This is why we let real diplomats handle U.S. foreign policy and why we take State Department “career bureaucrats'” advice on how to deal with other countries, especially hostile nations like North Korea. Donald Trump is learning a lesson most boys learn in their teens. A love letter carries very little weight a year down the road, especially when tensions rise. Tensions are rising over North Korea’s threat to give the West a Christmas present in the form of a long-range missile test, or nuclear blast test. In the run-up, North Korean state television is back to calling Trump a dotard and erratic. North Korea’s Kim has also given the United States a year-end deadline to lift sanctions against China and Russia, sanctions that both China and Russia want gone. Politico is all over a story that shows how even a “boy” can run circles around a grown man when the “grown man” is Donald Trump, and the circles are international strategic maneuvers. The tensions threaten to blight Trump’s foreign policy record as his 2020 reelection bid shifts into full gear. Upon entering office, he vowed that North Korea wouldn’t develop an intercontinental ballistic missile on his watch, only to stand by as Kim presided over multiple defiant tests of his new capabilities. Now, some close observers of North Korea say Kim may be using Trump’s intense focus on his re-election next November as leverage to pressure him into lifting sanctions and striking a deal that favors Pyongyang. Now look at that last sentence. You can insert the name of just about any nation within that clause, so long as that nation has something to offer Trump in that “intense focus” on next November’s election. Indeed, if one doesn’t have something to help Trump beat the Democrats, a country might almost be forced to test launch a missile just to get Trump’s attention. Remember, Trump only cares about “big things,” like his coming election against the Democrats. “Tactically, the election plays a role and the whole impeachment process plays a role,” said Jung Pak, a former senior U.S. intelligence officer now with the Brookings Institution. “Kim probably sees Trump as being hemmed in domestically and more desperate for a deal.” As we get close to the election, get used to seeing paragraphs and assertions such as the one above. There is no limit to what Trump could give away in the name of electoral expediency if Trump believes it will help the effort. These are the kinds of things that happen when one puts his own fortune (and Russia’s, and his kids’, and his friends’, and his base’s,) ahead of the nations’ best interests. Trump has negotiated with North Korea using a style unique to him, essentially tell the other nation what to do, and why: Kim Jong Un is too smart and has far too much to lose, everything actually, if he acts in a hostile way. He signed a strong Denuclearization Agreement with me in Singapore. He does not want to void his special relationship with the President of the United States or interfere…. https://t.co/THfOjfB2uE — Donald J. Trump (@realDonaldTrump) December 8, 2019 It is just wonderful seeing the behaviors that Trump finds effective, no? Start with a compliment (because compliments are impossible to ignore, right?) “too […]
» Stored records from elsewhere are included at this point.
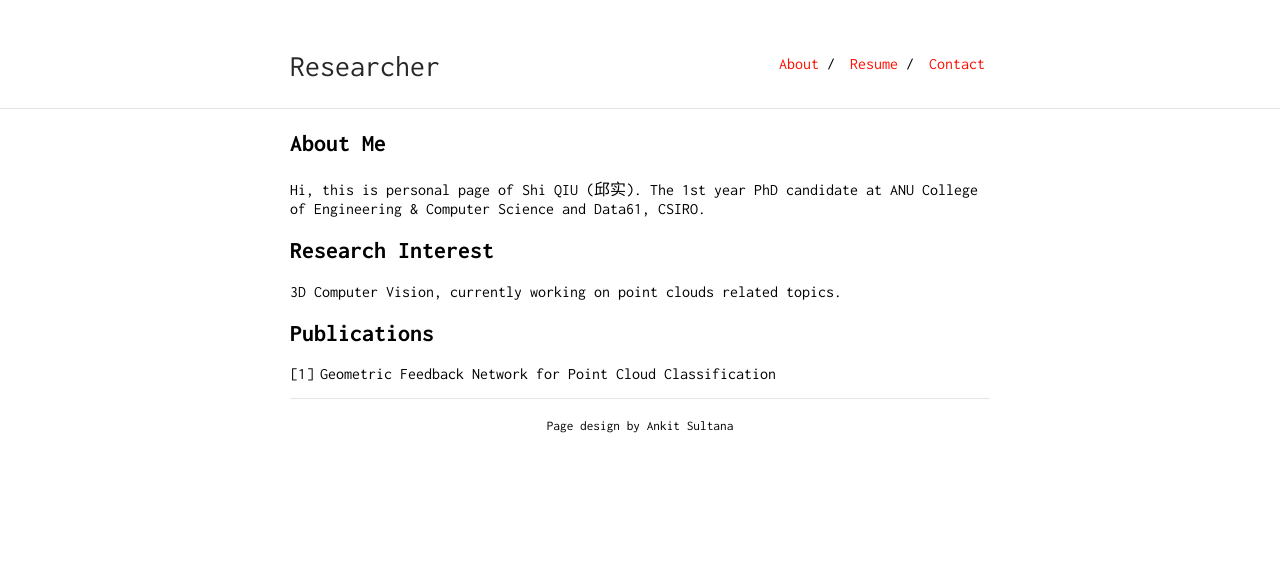
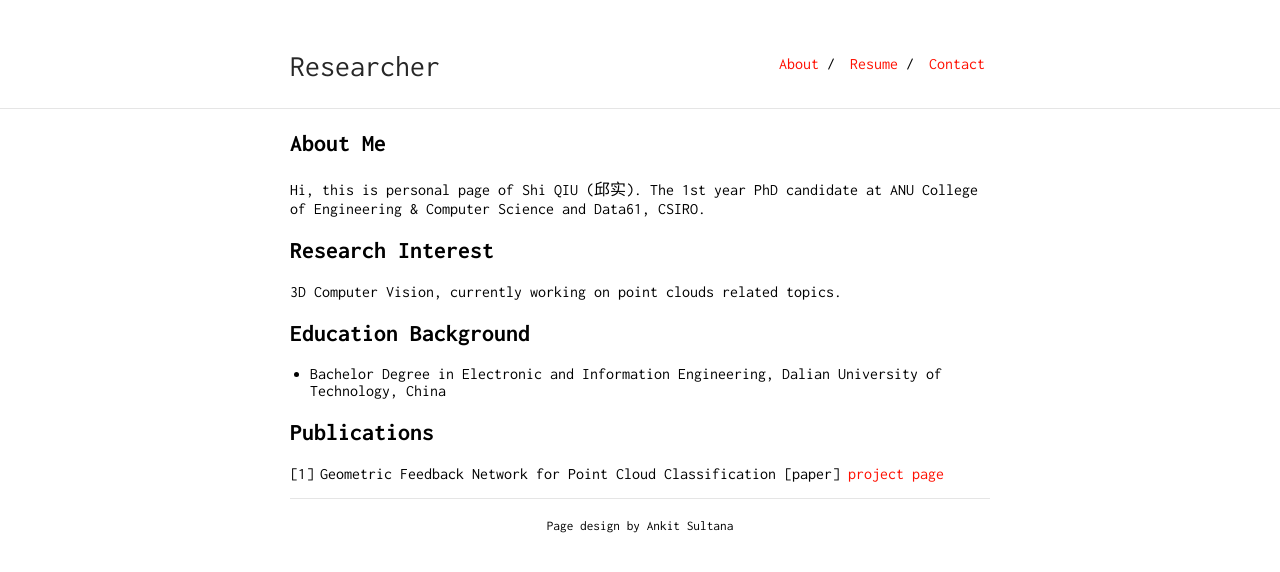
Before and after one commit to ShiQiu0419/ShiQiu0419.github.io, a Jekyll site: the page built from index.md, in a window 1280 px wide. Shown: the top 572 px of the page. Built offline with Jekyll 4.4.1, drawn with Linux system fonts in a browser that asks for light colours; our own code applies the rules of GitHub Pages for plain Markdown files.

Commit message:
Update index.md

```diff
--- a/index.md
+++ b/index.md
@@ -10,6 +10,10 @@ Hi, this is personal page of Shi QIU (邱实). The 1st year PhD candidate at ANU
 
 3D Computer Vision, currently working on point clouds related topics.
 
+## Education Background
+* Bachelor Degree in Electronic and Information Engineering, Dalian University of Technology, China
+
 ## Publications
 
 1. Geometric Feedback Network for Point Cloud Classification
+[paper] [project page](https://github.com/ShiQiu0419/GFNet)
```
Sometimes people in Washington get it plain wrong!
If conservatives support police killing citizens without justification, climate denial, fact denial, science denial, racist and misogynistic behavior, or a litany of other absurd points of view about numerous important issues, we call them out.